[Task instructions]
Below are records; work out how many of their lines contain "adKaiser" and give only that number.
━━━━━ Records supplied
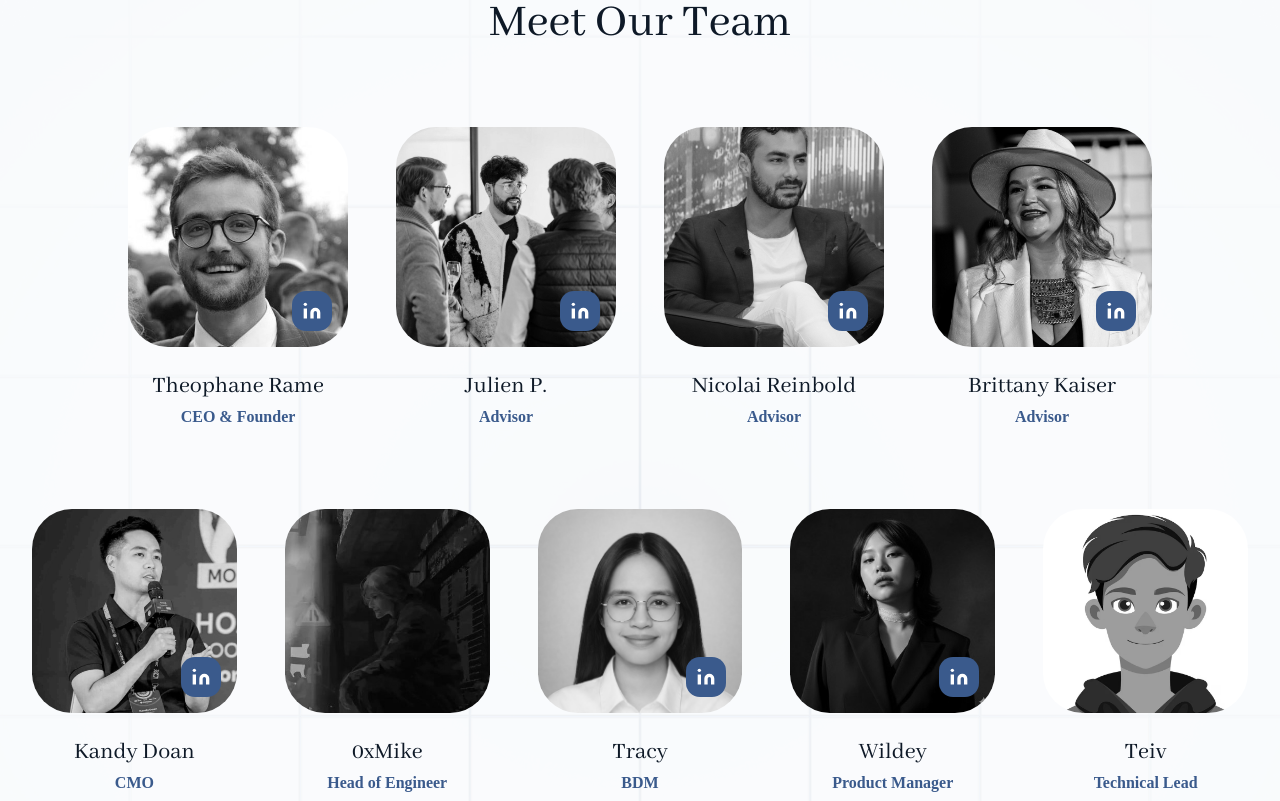
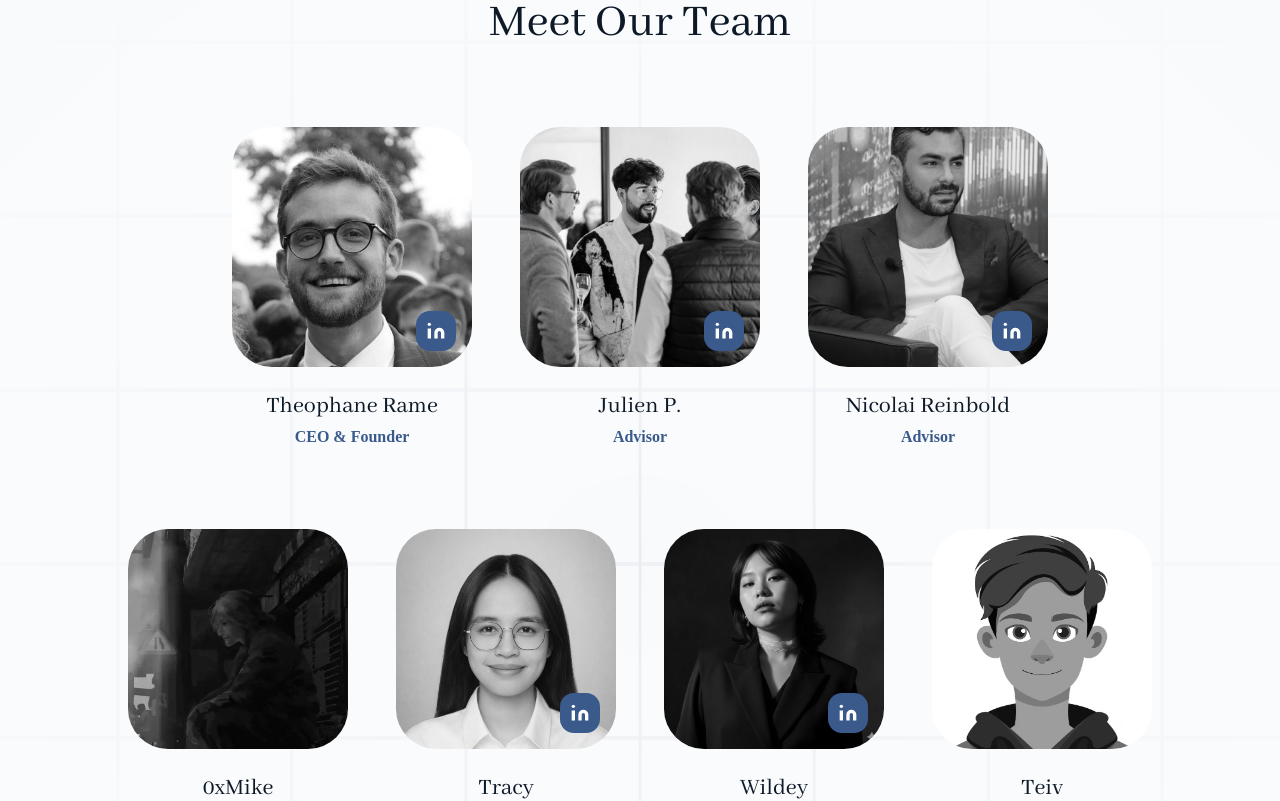
Before and after one commit to eldora-rwa/eldora-landing, a React (Vite) app: page / in a window 1280 px wide. Shown: the part 4660-5461 px from the top of the page. Built offline with nearby package versions, Linux system fonts and the light colour scheme; a web font is replaced by a local one.

Commit message:
chore: update team information

```diff
--- a/src/constants/index.ts
+++ b/src/constants/index.ts
@@ -8,7 +8,7 @@ import lynn from "@/assets/images/team/lyn.jpeg";
 import rose from "@/assets/images/team/rose.jpg";
 import liam from "@/assets/images/team/liam.jpg";
 import jason from "@/assets/images/team/jason.jpg";
-import adKaiser from "@/assets/images/team/ad_kaiser.jpeg";
+// import adKaiser from "@/assets/images/team/ad_kaiser.jpeg";
 import adNicolai from "@/assets/images/team/ad_nicolai.jpeg";
 import adJulien from "@/assets/images/team/ad_julien.jpeg";
 import invest1 from "@/assets/imgs/tokenized_01.png";
@@ -95,12 +95,12 @@ export const team = [
     image: adNicolai,
     url: "https://www.linkedin.com/in/nicolai-reinbold-30aa1995/",
   },
-  {
-    name: "Brittany Kaiser",
-    position: "Advisor",
-    image: adKaiser,
-    url: "https://www.linkedin.com/in/ownyourdata/",
-  },
+  // {
+  //   name: "Brittany Kaiser",
+  //   position: "Advisor",
+  //   image: adKaiser,
+  //   url: "https://www.linkedin.com/in/ownyourdata/",
+  // },
   {
     name: "Kandy Doan",
     position: "CMO",
--- a/src/pages/LandingPage.tsx
+++ b/src/pages/LandingPage.tsx
@@ -445,22 +445,22 @@ const LandingPageNew = () => {
           {/* Desktop View: Grid */}
           <div className="mt-20 hidden lg:flex flex-col gap-20">
             {/* Row 1: 4 members */}
-            <div className="grid grid-cols-4 gap-12 max-w-5xl mx-auto">
-              {team.slice(0, 4).map((member) => (
+            <div className="grid grid-cols-3 gap-12 max-w-5xl mx-auto">
+              {team.slice(0, 3).map((member) => (
                 <TeamMemberCard key={member.name} member={member} />
               ))}
             </div>
 
             {/* Row 2: 5 members */}
-            <div className="grid grid-cols-5 gap-12 max-w-7xl mx-auto">
-              {team.slice(4, 9).map((member) => (
+            <div className="grid grid-cols-4 gap-12 max-w-5xl mx-auto">
+              {team.slice(4, 8).map((member) => (
                 <TeamMemberCard key={member.name} member={member} />
               ))}
             </div>
 
             {/* Row 3: 4 members */}
             <div className="grid grid-cols-4 gap-12 max-w-5xl mx-auto">
-              {team.slice(9, 13).map((member) => (
+              {team.slice(8, 12).map((member) => (
                 <TeamMemberCard key={member.name} member={member} />
               ))}
             </div>
```
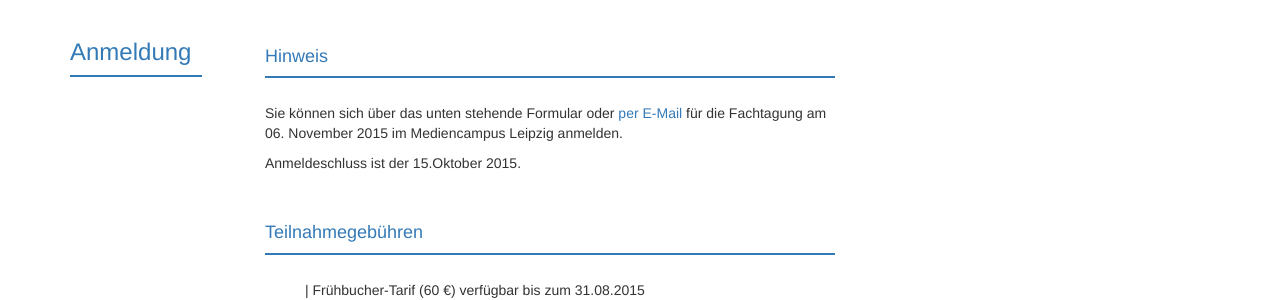
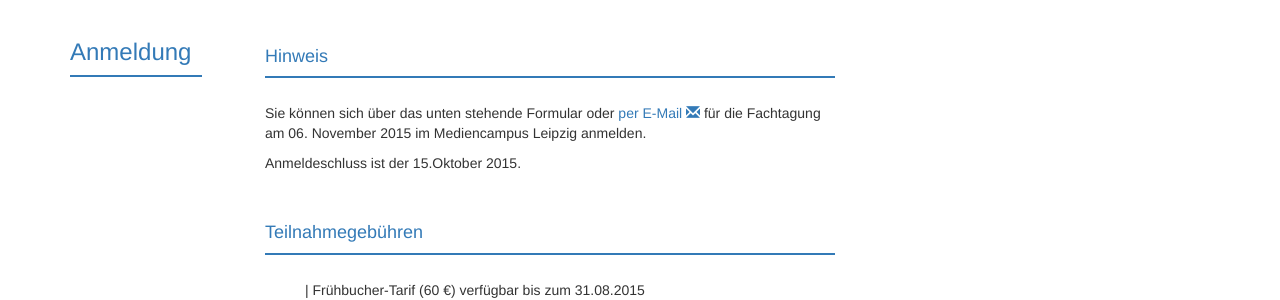
Before and after one commit to susedev/test, a Jekyll site: the page built from anmeldung.html, in a window 1280 px wide. Shown: the part 179-479 px from the top of the page. Built offline with Jekyll 4.4.1, drawn with Linux system fonts in a browser that asks for light colours; nearby versions of some CDN libraries.

Commit message:
Update anmeldung.html

```diff
--- a/anmeldung.html
+++ b/anmeldung.html
@@ -5,7 +5,7 @@ title: Anmeldung
 
 <div class="box" style="background-color: #337AB7; height:2px; margin-top:3px; margin-bottom:25px;">&nbsp;</div>
 
-<p>Sie k&ouml;nnen sich &uuml;ber das unten stehende Formular oder <a href="mailto:kommunikationsfluten@eijc.eu?subject=Anmeldung%20zur%20Tagung%20%22KommunikationsFluten%22&amp;body=Sehr%20geehrte%20Damen%20und%20Herren%2C%20%0A%0Ahiermit%20m%C3%B6chte%20ich%20mich%20verbindlich%20f%C3%BCr%20die%20Teilnahme%20an%20der%20Konferenz%20%22KommunikationsFluten%22%2C%20am%206.%20November%202015%20im%20Mediencampus%2C%20Leipzig%2C%20anmelden.%0A%0AZu%20diesem%20Zweck%20%C3%BCbermittle%20ich%20Ihnen%20folgende%20Daten%20zu%20meiner%20Person%3A%0AName%0AVorname%0AOrganisation%20%0A(ggf.%20Abteilung)%0APostanschrift%0ATicketwunsch%20%3A%20%20Normal%20%7C%20Fr%C3%BChbucher%20%7C%20Student%2FPostdoc%20(nicht%20zutreffendes%20bitte%20streichen)%0A%0ABitte%20senden%20Sie%20mir%20eine%20Rechnung%20%C3%BCber%20die%20Tagungsgeb%C3%BChr%20an%20folgende%20Adresse%20(nicht%20zutreffendes%20bitte%20streichen)%3A%0AAdresse%20siehe%20oben%0Aoder%0Aabweichende%20Rechnungsadresse%3A%0AName%0AVorname%0AOrganisation%20%0A(ggf.%20Abteilung)%0APostanschrift%0A%0A%0AMit%20freundlichen%20Gr%C3%BC%C3%9Fen%0A%0A%0A%0A">per E-Mail </a> f&uuml;r die Fachtagung am 06. November 2015 im Mediencampus Leipzig anmelden.</p>
+<p>Sie k&ouml;nnen sich &uuml;ber das unten stehende Formular oder <a href="mailto:kommunikationsfluten@eijc.eu?subject=Anmeldung%20zur%20Tagung%20%22KommunikationsFluten%22&amp;body=Sehr%20geehrte%20Damen%20und%20Herren%2C%20%0A%0Ahiermit%20m%C3%B6chte%20ich%20mich%20verbindlich%20f%C3%BCr%20die%20Teilnahme%20an%20der%20Konferenz%20%22KommunikationsFluten%22%2C%20am%206.%20November%202015%20im%20Mediencampus%2C%20Leipzig%2C%20anmelden.%0A%0AZu%20diesem%20Zweck%20%C3%BCbermittle%20ich%20Ihnen%20folgende%20Daten%20zu%20meiner%20Person%3A%0AName%0AVorname%0AOrganisation%20%0A(ggf.%20Abteilung)%0APostanschrift%0ATicketwunsch%20%3A%20%20Normal%20%7C%20Fr%C3%BChbucher%20%7C%20Student%2FPostdoc%20(nicht%20zutreffendes%20bitte%20streichen)%0A%0ABitte%20senden%20Sie%20mir%20eine%20Rechnung%20%C3%BCber%20die%20Tagungsgeb%C3%BChr%20an%20folgende%20Adresse%20(nicht%20zutreffendes%20bitte%20streichen)%3A%0AAdresse%20siehe%20oben%0Aoder%0Aabweichende%20Rechnungsadresse%3A%0AName%0AVorname%0AOrganisation%20%0A(ggf.%20Abteilung)%0APostanschrift%0A%0A%0AMit%20freundlichen%20Gr%C3%BC%C3%9Fen%0A%0A%0A%0A">per E-Mail <span aria-hidden="true" class="glyphicon glyphicon-envelope"> </span></a> f&uuml;r die Fachtagung am 06. November 2015 im Mediencampus Leipzig anmelden.</p>
 
 <p>Anmeldeschluss ist der 15.Oktober 2015.</p>
 
```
━━━━━━━━━━
[Response area]
4